Csound is open-source software for sound synthesis. It a programming language rich with operators for producing and modifying sound, and a wonderful gift from a community of academic and volunteer programmers. At csounds.com you can get information about it. Here is a Csound piece you can listen to. for example.
Since I don't have ready access to players, I listen to a lot of my music rendered electronically. Like many composers, I've exported my Finale scores to MIDI and played that through a typical MIDI synthesizer. The result is not satisfying. The mechanical rhythm and static sound quality kill the music. I prefer to export my scores as MIDI, then put that MIDI through a program I wrote that produces a Csound score. Then Csound renders my piece. Why do I like this better? Unlike a sampler, Csound computes each note individually from unique parameters. For example, long notes can have a different envelope than short notes, and small random variations can be added to any note. The result will never replace live players, but it allows me to hear a bit of actual music in the electronic rendering. This piece demonstreates this technique.
It is often true that good music is carefully crafted and performed with exquisite control, and has a high degree of regularity and repetition. But irregularity and non-uniform patterns can be attractive and artistic, as well. I like spending time in nature, which rarely has uniform textures. A forest does not have trees in neat rows and columns, which is a big part of the appeal. So perhaps when we make music we can use randomness. A computer can help us by providing a pseudo-random number generator.
There are a couple ways to use pseudo-randomness. In algorithmic composition, pseudo-randomness can be used to choose note pitches, start times, and durations. This produces music with an overall texture that waxes and wanes and bubbles up very much like something in nature (wind, a babbling brook, an erupting volcano). Wind chimes produce music like this---consider them a kind of algorithmic music.
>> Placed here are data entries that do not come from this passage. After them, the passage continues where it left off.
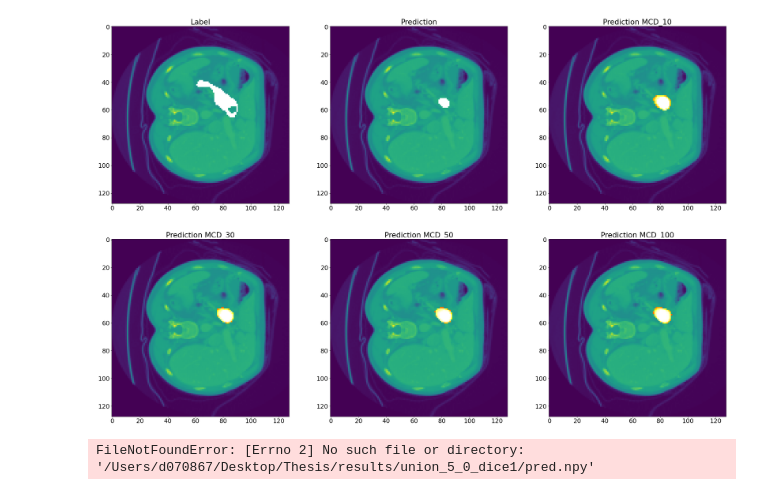
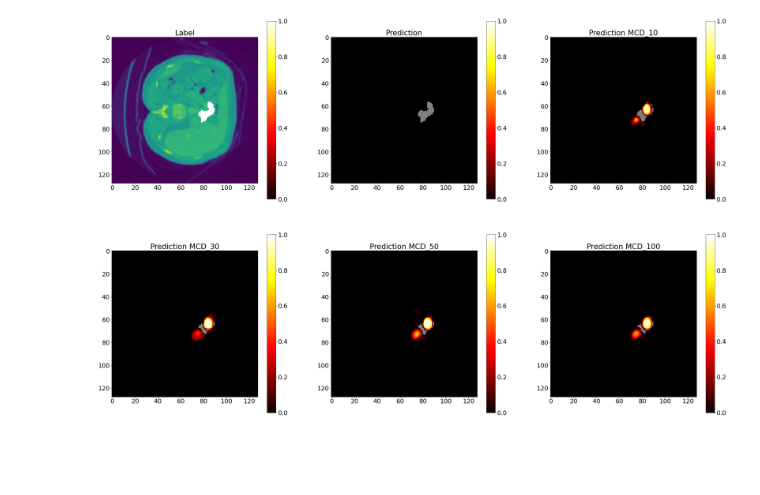
Before and after one commit to yamen23ali/self-supervised-3d-tasks, a Jupyter notebook: images.ipynb, the cells around one changed output. Drawn from its saved outputs; the diff is of its cells as text; code cells hidden in the pictures; blank space fills up the shorter version.

Commit message:
add plot

```diff
--- a/images.ipynb
+++ b/images.ipynb
@@ -94,60 +166,34 @@ def show_image(image, lables_dict, index=0, axis=0, class_heat_map=False, label_
 # %%
 base_path = "/Users/d070867/Desktop/Thesis/results/majority_5_0_dice1"
 labels_dict = {}
 class_heat_map = True
+focus_class = 1
+just_heat_map=False
+label_overlay=True
+index = 67
 
-image = load_image(f"{base_path}/image.npy")
+image = load_image(f"{base_path}/image.npy", index)
 
-label = load_image(f"{base_path}/label.npy")
+label = load_label(f"{base_path}/label.npy", index)
 if class_heat_map:
-    label = process_predictions(label, focus_class=1)
+    label = process_predictions(label, focus_class=focus_class)
 else:
     label = np.argmax(label, axis=-1)
 labels_dict['Label'] = label
 
-pred = load_image(f"{base_path}/pred.npy")
-pred = np.argmax(pred, axis=-1)
-labels_dict['Prediction'] = pred
+pred = load_label(f"{base_path}/pred.npy", index)
+labels_dict['Prediction'] = pred[:,:,focus_class]
 
 for i in [10, 30, 50, 100]:
     path = f'{base_path}/{i}/pred_dropout.npy'
     key = f'Prediction MCD_{i}'
 
-    if class_heat_map:
-        labels_dict[key] = process_predictions(load_image(path), focus_class=1) / i
-    else:
-        labels_dict[key] = np.argmax(load_image(path), axis=-1)
+    labels_dict[key] = load_image(path, index)[:,:,focus_class]/i
 
-show_image(image,labels_dict, 80, 2, class_heat_map=class_heat_map)
+show_image(image,
+           labels_dict,
+           class_heat_map=class_heat_map,
+           label_overlay=label_overlay,
+           just_heat_map=just_heat_map)
 # %% [output]
-[figure, old version]
+[figure, new version]
-# %%
-base_path = "/Users/d070867/Desktop/Thesis/results/union_5_0_dice1"
-labels_dict = {}
-class_heat_map = True
-
-image = load_image(f"{base_path}/image.npy")
-
-label = load_image(f"{base_path}/label.npy")
-if class_heat_map:
-    label = process_predictions(label, focus_class=1)
-else:
-    label = np.argmax(label, axis=-1)
-labels_dict['Label'] = label
-
-pred = load_image(f"{base_path}/pred.npy")
-pred = np.argmax(pred, axis=-1)
-labels_dict['Prediction'] = pred
-
-for i in [10, 30, 50, 100]:
-    path = f'{base_path}/{i}/pred_dropout.npy'
-    key = f'Prediction MCD_{i}'
-
-    if class_heat_map:
-        labels_dict[key] = process_predictions(load_image(path), focus_class=1) / i
-    else:
-        labels_dict[key] = np.argmax(load_image(path), axis=-1)
-
-show_image(image,labels_dict, 80,2, class_heat_map=class_heat_map)
-# %% [output]
-FileNotFoundError: [Errno 2] No such file or directory: '/Users/d070867/Desktop/Thesis/results/union_5_0_dice1/pred.npy'
```
Also changed, not shown: parts of 5 cells of this notebook, 1 other file.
We can also use pseudo-randomness in playing back a score composed by a human. Usually a score as entered into a notation program, or generated as midi, has a great deal of uniformity. Perhaps all eighth notes have the same duration, and arrive at an absolutely precise rate. A computer can alter the start time and duration and volume of each note pseudo-randomly. If it alters the times too much, the result sounds messy, but if it alters the times just a bit, the result is interesting music. Compared to an exactly metronomic playback, the result sounds less artificial and makes it easier to hear the musical feeling that is inherent in the shapes and structures of the score. At least this is how my ears hear the result.
It's fascinating that a "dumb" algorithm can make music that sounds natural and resonates with the human sense of beauty.